  • FIND YOUR “EDGE” / INTERVAL AMOUNT FOR PRANAYAMA TECHNIQUES - Begin with a relatively low interval i.e. 3 sec, and continue building the interval until to reach your “edge” - consider it 90% of how far you are able to go without too much discomfort, take the interval back 10-15% from there, this is the place we work in, a manageable amount of induced ‘stress’ to face and practice with.

  • MAINTAIN CORRECT POSTURE - Having a tall spine and correct posture aids in facilitating a deep breath, it provides the room the lungs need to descend into their lower reaches, when we are slouched there is obstruction in the lungs ability to descend. To correct this, line up and stack your ears above your shoulders, and your shoulders above the hips, rocking back and forth, tilting the head until you find a tall spine.

  • THE PRACTICE OF CONTROLLING THE BREATH & MIND - Try your best to breath as slowly and steadily as possible to meet the interval you have chosen. If you are having too much difficulty i.e. you feel too starved for oxygen, light headed/dizzy, or the breath is becoming very choppy, consider decreasing your interval to a more manageable amount. Tip: imagine sipping the breath slowly as you work with these techniques, imagine sipping oatmeal or honey through a straw, al- ways meeting your breath at the interval you are working with.

  • STAY WITH THE PERCEIVER / BE MINDFUL - Do your best to be mindful throughout the practice, try not to enable your subconscious mind, try not to indulge thinking about later in the day, moments from the past etc. Instead stay with the part of you that is aware, the minds eye as it’s called in yoga, the part of you that perceives the thoughts passing by. When thoughts arise, be gentle with yourself, don’t push them away, just acknowledge and gently return to the technique nothing else.

  • CONSISTENCY & COMMITMENT - Be honest with yourself when deciding how much to commit to; it’s a lot better to
    be consistent with training (i.e. 10 min a day) than consistently inconsistent (aiming too high i.e. 45 min). If you’re only able to do 5 minutes once a day do that, just start somewhere.

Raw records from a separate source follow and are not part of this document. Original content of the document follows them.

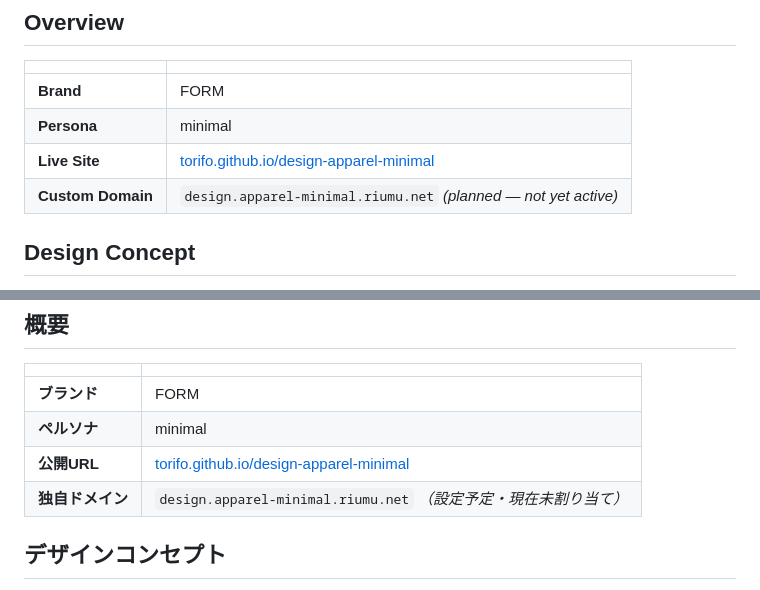
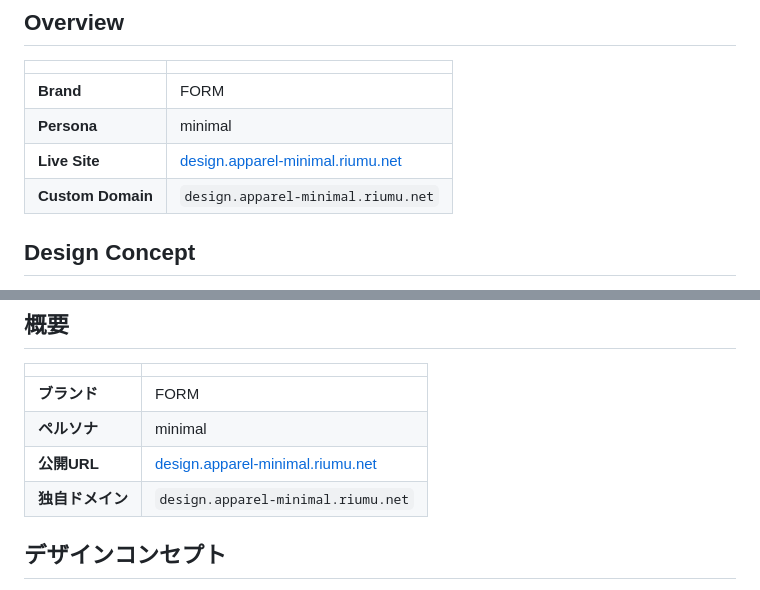
Before and after one commit to torifo/design-apparel-minimal, a Markdown page: README.md, 2 parts joined by grey strips. Drawn GitHub-style.

Commit message:
docs: update README to reflect active custom domain

```diff
--- a/README.md
+++ b/README.md
@@ -18,8 +18,8 @@ FORM is a fictional brand created for this design study. It is not a real brand,
 |---|---|
 | **Brand** | FORM |
 | **Persona** | minimal |
-| **Live Site** | [torifo.github.io/design-apparel-minimal](https://torifo.github.io/design-apparel-minimal/) |
-| **Custom Domain** | `design.apparel-minimal.riumu.net` *(planned — not yet active)* |
+| **Live Site** | [design.apparel-minimal.riumu.net](https://design.apparel-minimal.riumu.net/) |
+| **Custom Domain** | `design.apparel-minimal.riumu.net` |
 
 ## Design Concept
 
@@ -63,8 +63,8 @@ FORMは、このデザイン研究のために作成した架空ブランドで
 |---|---|
 | **ブランド** | FORM |
 | **ペルソナ** | minimal |
-| **公開URL** | [torifo.github.io/design-apparel-minimal](https://torifo.github.io/design-apparel-minimal/) |
-| **独自ドメイン** | `design.apparel-minimal.riumu.net` *（設定予定・現在未割り当て）* |
+| **公開URL** | [design.apparel-minimal.riumu.net](https://design.apparel-minimal.riumu.net/) |
+| **独自ドメイン** | `design.apparel-minimal.riumu.net` |
 
 ## デザインコンセプト
 
```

Give the technique an honest run as well, not just trying it for a day and deciding it isn’t helping, you can’t undo decades of chronic stress and tension over- night.


Self Care techniques, like pranayama or meditation, can seem like a chore when you’re first getting started. Remember that no man is a mountain, and the most impactful and lasting changes come when we set ourselves up for success. For that reason, if you are just getting started in a new self care technique, I encourage you to find support from friends, your partner, others in your network who you know are also interested in the practice. This helps in a few ways:

i. accountability & consistency - having a practice partner holds you accountable to consistency in practice, it’s a lot easier to bail on yourself than a friend or partner. maintaining consistency is KEY if you are going to discover if the technique has any real benefit for you.

ii. feedback + learning curve - it helps in overall learning and getting feedback, and addressing questions which are bound to come up along the way. ideally this would be under the tutelage of someone who has practiced longer than you, or at least checking in occasionally with someone who has walked that road before you.

iii. group energy/camaraderie - this last point may be subtle but one i find to be very true in practice. in group even if it’s just two of you there is a supportive air that will help pull you through your set interval... whether it’s just 5 minutes or 45 minutes.